Like me, I’m sure you were shocked and saddened to hear of the tragic turn of events at today’s Boston Marathon.
I’d planned to tell you all about the “VIPink Party” I attended Saturday night (I have the post all loaded in and ready to go).
Needless to say, all of that seems pretty frivolous now, when some of the Marathon runners and attendees are hanging on to life by a thread. Others made it out intact, but I’m sure the lives of those in attendance are now turned upside down.
I can’t help but think of the joy and laughter I experienced at Saturday’s event. I enjoyed the company I was with, and I loved being out and about. There’s something about events like the Marathon, concerts, festivals, shows, sporting events, movies and even fundraising dinners that make us happy.
We put on the glitz – or good walking shoes! – and set out to have a good time with friends and family. We don’t approach these events with fear; no, it’s the exact opposite. Many of the people who ran the Marathon had trained for months. Being there was a milestone for many; for some, an event to cross off on their bucket lists.
We don’t expect our events to end in tragedy. No, we expect to Facebook it, Tweet it, commemorate it with pictures, or even blog about it. We plan to place these events in our categories of “good times,” and never expect them to become remembrances of unspeakable horror and fear.
My heartfelt condolences, prayers, and sympathy go out to the families of all who were affected. My hope is that one day; someday, they may again experience good times.
Join in the Fray: When was the last occasion you had a “good time?”
I’m blogging every day in the month of April in Blogher’s NaBloPoMo Challenge. Thanks for reading, and feel free to comment!
Copyright © 2013 Michelle Matthews Calloway, ASwirlGirl™, The Swirl World™, All rights reserved.
Congrats on your anniversary! Such a wonderful milestone for you and your husband, and what a blessing to spend time with your Mother. Joy such as that pales and is overshadowed in the light of tragic circumstances like what happened at the Boston Marathon. I’m distressed to no end to see the mean, hateful spitefulness of people come out at times like these. How brave of you and your husband to defend that woman and her child – to me, THAT is the kind of spirit and action that should be on display. Instead, as you stated, we get armchair crime analysts, conspiracy theorists, and flat out hate/fear mongers in full tilt (and hiding behind computer screens and keyboards, of course).
I alternate between feeling profoundly sad and profoundly angry. ~Le sigh.
Good post, Michelle!

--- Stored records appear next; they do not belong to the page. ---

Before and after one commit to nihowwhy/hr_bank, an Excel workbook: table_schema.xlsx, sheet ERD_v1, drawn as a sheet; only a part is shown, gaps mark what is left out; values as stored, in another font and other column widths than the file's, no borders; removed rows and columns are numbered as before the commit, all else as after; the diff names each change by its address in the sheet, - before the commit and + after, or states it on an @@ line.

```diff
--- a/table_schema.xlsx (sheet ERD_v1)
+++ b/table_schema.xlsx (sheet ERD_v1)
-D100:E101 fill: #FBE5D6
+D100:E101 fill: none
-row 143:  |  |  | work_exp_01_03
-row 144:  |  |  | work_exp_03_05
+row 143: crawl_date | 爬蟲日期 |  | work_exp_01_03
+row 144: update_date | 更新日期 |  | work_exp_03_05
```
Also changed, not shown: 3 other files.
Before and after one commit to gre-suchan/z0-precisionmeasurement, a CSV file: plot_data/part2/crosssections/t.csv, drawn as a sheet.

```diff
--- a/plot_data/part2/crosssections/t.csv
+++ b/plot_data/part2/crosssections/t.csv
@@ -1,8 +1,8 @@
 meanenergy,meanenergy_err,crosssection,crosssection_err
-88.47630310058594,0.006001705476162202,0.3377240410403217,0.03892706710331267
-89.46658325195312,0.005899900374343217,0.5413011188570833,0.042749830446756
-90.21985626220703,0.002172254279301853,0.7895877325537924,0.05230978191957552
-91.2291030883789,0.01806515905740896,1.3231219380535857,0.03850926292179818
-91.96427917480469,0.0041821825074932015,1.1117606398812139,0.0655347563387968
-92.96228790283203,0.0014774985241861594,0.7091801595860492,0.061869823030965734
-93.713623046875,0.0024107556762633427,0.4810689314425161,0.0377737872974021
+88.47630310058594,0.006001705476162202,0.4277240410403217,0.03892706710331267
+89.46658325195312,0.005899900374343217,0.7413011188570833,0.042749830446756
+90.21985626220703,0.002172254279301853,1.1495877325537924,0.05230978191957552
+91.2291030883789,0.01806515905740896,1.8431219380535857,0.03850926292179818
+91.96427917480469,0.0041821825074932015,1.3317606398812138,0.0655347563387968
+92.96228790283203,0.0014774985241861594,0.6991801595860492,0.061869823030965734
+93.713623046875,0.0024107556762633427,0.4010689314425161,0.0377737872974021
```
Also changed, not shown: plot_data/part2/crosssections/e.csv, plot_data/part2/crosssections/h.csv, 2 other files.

This past weekend, I was in Atlanta with my husband, celebrating our 20th wedding anniversary. We met my mother there and I was able to attend a knitting convention as well as sample the things Atlanta had to offer. I was going to put the photos on FB and gush about it but, like you, I felt it would be frivolous. I am thankful to have 23 years with my husband and look forward to more.
You know what really bothers me? The horrific event, or course, but also what happens afterward. People want to assign blame instead of being patient and letting law enforcement do their jobs (which they will do with expert efficiency). They want to speculate and be “armchair” cops. For a day or two, people will come together but then, it will be business as usual. I’m sorry to be cynical but I saw this during 9/11; I was in DC when the Pentagon was hit. I lived in an actual city with a disaster of unimaginable proportions, wondering if friends were dead or alive. As difficult as that was for me (being locked down, no communications with anyone, standing at the Anacostia River, looking down at the Pentagon as it burned), I can’t begin to imagine how difficult it was for those who lost a family member. In the next few weeks, the way people acted after hugging each other and crying in the days before was terrible. Anyone with light to medium brown skin and dark hair was subject to epithets and accusations, not to mention some harassment or even arrest after being falsely accused. I encountered some WM selling wood in my neighborhood (which was very diverse, filled with diplomatic personnel) verbally attacking a Muslim woman and her child. I was in uniform then and stood in front of her, confronting their racism. It was getting ugly when my husband drove up, also in uniform, stood with me while I called the police. Those were nasty days.
I wish, when something like this kind of tragedy happens, that people would re-examine their lives and I mean everyone from world leaders on down the line. Unfortunately, that will not happen. We’ll cry as a nation, get condolences from around the world and when the wall-to-wall coverage in the news dies down, we’ll move on until the perps are caught. The blame game will continue, people will get mean again, the country will still be divided and so it goes.
What more can one say on something like this, Michelle? It’s sad, yes, I agree. But I’m already hearing rumblings that some folks are trying to blame the President for this. At times like that, I sometimes despair of humanity. Yet we all must keep going on. Get the lesson from this, whatever that might be for each of us, individually and collectively. If we don’t get the lesson, then this kind of thing will keep happening, and keep getting worse, until we do get it. That’s the way of things, and it’s proven out by observation.